TASK OBJECTIVE
Lines of the data that contain the word "location" are the ones to copy.

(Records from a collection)
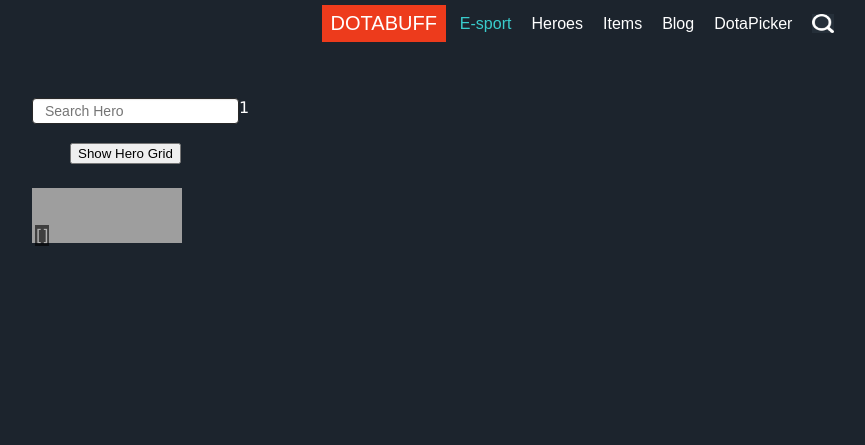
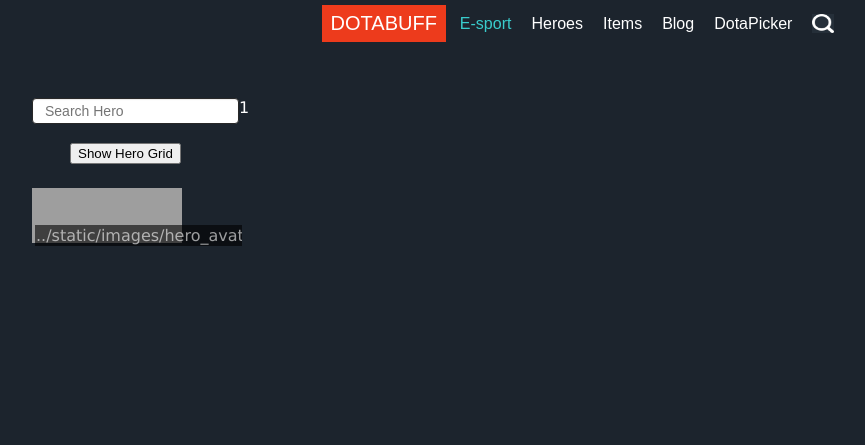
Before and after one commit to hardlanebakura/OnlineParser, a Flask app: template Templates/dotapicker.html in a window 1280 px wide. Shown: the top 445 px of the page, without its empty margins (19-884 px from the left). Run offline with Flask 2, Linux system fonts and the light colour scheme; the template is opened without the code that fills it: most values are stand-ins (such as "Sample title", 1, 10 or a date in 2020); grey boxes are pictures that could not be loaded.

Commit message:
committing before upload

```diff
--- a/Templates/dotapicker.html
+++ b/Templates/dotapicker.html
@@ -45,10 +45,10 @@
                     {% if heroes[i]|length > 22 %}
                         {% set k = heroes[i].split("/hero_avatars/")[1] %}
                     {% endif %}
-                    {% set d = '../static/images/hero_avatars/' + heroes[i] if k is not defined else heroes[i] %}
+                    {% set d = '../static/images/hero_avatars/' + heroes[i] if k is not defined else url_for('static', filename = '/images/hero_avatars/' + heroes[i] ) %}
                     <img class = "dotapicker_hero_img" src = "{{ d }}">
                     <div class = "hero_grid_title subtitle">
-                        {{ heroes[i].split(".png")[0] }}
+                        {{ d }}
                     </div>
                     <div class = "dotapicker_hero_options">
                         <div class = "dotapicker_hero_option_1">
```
* * *
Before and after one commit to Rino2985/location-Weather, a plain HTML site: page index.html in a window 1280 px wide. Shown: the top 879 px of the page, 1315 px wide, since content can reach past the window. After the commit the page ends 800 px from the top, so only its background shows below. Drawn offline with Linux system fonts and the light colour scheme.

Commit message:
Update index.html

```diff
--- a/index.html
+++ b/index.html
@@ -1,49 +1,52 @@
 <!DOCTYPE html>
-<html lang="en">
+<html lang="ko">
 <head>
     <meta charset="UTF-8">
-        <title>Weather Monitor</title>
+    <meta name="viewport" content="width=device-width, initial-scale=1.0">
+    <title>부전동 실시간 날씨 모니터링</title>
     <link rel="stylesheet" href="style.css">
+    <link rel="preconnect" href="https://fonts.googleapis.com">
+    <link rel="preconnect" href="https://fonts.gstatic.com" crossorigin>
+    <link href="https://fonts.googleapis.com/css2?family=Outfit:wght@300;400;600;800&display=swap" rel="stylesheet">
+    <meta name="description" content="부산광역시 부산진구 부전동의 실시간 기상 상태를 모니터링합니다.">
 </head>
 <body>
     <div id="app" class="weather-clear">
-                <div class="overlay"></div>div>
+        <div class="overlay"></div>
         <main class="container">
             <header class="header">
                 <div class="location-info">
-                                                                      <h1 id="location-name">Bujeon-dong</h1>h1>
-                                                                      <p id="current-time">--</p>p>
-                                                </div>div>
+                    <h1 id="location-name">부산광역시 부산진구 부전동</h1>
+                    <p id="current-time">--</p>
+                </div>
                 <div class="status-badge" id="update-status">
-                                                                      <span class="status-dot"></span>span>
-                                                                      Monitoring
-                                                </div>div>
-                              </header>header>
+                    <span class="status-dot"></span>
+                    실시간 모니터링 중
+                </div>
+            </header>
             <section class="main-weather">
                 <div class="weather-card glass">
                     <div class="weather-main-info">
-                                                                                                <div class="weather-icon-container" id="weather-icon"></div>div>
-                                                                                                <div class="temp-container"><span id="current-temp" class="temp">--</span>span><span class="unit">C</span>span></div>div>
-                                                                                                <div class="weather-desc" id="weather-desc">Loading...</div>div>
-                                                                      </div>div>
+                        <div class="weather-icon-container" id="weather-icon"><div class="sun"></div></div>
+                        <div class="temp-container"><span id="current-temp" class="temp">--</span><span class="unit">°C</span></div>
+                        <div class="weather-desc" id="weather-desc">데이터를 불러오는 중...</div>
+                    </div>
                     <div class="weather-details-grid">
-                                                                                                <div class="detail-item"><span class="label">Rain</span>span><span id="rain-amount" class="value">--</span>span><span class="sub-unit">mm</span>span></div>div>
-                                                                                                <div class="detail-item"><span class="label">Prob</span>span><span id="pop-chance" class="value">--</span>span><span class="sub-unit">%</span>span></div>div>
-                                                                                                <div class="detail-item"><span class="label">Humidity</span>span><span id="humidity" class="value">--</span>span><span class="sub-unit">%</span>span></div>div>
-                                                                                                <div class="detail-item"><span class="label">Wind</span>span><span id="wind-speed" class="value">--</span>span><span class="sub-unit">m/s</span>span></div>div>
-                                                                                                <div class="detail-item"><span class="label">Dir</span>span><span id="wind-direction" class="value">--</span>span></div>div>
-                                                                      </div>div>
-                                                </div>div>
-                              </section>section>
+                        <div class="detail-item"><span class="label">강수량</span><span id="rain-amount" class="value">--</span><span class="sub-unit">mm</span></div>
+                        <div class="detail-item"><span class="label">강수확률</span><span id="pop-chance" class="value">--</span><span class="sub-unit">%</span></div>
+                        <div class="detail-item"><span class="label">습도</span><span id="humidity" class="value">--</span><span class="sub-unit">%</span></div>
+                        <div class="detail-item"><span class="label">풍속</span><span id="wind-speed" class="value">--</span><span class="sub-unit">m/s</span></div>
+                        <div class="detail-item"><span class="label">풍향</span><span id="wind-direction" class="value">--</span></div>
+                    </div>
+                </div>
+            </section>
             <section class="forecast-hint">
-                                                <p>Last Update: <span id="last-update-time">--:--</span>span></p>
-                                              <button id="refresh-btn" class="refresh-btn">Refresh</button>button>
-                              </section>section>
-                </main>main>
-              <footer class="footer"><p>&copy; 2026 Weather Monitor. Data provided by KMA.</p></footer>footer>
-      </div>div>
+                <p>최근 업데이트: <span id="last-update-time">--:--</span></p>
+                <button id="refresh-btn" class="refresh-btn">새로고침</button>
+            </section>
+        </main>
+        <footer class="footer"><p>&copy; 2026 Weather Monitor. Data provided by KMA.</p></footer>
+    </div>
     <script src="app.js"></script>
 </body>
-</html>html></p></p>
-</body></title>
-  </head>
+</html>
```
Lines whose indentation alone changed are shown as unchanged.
--
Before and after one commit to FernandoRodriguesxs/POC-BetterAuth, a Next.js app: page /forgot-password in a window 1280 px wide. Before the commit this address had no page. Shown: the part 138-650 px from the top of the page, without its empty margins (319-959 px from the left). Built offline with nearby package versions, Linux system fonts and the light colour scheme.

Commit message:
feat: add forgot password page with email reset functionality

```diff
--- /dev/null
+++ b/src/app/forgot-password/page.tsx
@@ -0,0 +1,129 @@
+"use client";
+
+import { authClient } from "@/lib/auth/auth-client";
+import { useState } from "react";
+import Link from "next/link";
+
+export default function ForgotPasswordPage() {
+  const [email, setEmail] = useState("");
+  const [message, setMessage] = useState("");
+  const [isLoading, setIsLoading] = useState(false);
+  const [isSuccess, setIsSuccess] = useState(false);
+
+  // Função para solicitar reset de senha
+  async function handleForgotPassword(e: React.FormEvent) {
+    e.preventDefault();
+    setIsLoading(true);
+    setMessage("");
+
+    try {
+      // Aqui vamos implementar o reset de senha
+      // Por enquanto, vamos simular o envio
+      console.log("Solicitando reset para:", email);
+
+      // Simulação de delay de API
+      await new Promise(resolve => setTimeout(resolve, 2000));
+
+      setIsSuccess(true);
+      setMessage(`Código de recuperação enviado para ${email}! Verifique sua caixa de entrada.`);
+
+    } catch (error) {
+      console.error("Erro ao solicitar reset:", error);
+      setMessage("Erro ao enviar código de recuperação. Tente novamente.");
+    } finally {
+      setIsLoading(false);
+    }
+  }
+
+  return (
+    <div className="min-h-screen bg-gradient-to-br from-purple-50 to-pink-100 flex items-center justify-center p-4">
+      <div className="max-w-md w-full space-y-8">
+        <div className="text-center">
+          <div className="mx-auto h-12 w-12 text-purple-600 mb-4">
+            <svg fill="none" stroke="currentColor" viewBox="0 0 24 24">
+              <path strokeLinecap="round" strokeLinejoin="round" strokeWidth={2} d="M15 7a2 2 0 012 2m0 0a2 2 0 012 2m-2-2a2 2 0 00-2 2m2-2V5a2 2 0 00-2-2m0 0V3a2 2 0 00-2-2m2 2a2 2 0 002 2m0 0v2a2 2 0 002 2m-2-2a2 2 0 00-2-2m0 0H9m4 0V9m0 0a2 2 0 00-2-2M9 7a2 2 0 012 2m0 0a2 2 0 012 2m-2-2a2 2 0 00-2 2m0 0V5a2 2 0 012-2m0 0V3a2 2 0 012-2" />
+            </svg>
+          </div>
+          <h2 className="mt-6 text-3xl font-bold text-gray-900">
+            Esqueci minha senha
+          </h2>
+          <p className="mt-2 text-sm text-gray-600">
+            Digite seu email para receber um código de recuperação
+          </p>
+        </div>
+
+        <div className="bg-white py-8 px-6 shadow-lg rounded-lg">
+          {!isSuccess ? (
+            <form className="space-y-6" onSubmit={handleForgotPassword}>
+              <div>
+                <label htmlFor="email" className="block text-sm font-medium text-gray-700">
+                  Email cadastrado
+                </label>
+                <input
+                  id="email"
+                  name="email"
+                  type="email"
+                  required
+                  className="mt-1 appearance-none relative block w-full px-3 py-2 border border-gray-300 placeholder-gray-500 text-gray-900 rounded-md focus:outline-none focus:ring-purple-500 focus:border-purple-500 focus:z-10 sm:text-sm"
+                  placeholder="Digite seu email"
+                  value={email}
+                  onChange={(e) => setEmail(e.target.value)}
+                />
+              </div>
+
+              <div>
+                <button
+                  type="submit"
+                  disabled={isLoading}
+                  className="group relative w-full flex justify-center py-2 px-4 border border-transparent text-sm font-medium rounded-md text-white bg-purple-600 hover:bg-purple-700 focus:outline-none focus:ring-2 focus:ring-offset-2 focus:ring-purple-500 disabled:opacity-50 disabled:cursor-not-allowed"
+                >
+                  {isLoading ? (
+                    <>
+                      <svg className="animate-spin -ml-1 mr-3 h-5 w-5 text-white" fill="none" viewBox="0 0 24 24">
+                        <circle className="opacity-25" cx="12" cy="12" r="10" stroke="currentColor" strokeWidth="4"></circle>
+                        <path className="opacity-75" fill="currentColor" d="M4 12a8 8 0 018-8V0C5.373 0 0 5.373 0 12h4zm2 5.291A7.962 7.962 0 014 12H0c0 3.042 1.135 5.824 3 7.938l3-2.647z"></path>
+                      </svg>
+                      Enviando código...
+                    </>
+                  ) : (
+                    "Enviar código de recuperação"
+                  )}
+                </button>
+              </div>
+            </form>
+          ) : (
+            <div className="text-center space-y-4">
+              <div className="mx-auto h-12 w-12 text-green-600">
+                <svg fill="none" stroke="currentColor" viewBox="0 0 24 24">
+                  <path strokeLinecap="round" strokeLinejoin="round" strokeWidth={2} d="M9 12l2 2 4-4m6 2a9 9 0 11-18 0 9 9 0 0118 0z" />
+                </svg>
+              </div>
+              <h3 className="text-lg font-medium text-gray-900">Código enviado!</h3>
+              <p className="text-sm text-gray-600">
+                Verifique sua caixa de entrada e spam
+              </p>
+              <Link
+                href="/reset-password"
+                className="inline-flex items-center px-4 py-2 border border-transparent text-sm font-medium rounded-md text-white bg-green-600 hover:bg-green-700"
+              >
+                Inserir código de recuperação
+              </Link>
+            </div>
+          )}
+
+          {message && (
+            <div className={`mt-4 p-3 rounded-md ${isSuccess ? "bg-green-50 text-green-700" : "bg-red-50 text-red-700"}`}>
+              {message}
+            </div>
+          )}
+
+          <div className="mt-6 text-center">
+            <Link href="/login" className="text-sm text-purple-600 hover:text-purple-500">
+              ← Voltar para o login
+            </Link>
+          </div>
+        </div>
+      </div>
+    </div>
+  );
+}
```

REPLY
Before and after one commit to Rino2985/location-Weather, a plain HTML site: page index.html in a window 1280 px wide. Shown: the top 879 px of the page, 1315 px wide, since content can reach past the window. After the commit the page ends 800 px from the top, so only its background shows below. Drawn offline with Linux system fonts and the light colour scheme.
                 <div class="location-info">
-                                                                      <h1 id="location-name">Bujeon-dong</h1>h1>
+                    <h1 id="location-name">부산광역시 부산진구 부전동</h1>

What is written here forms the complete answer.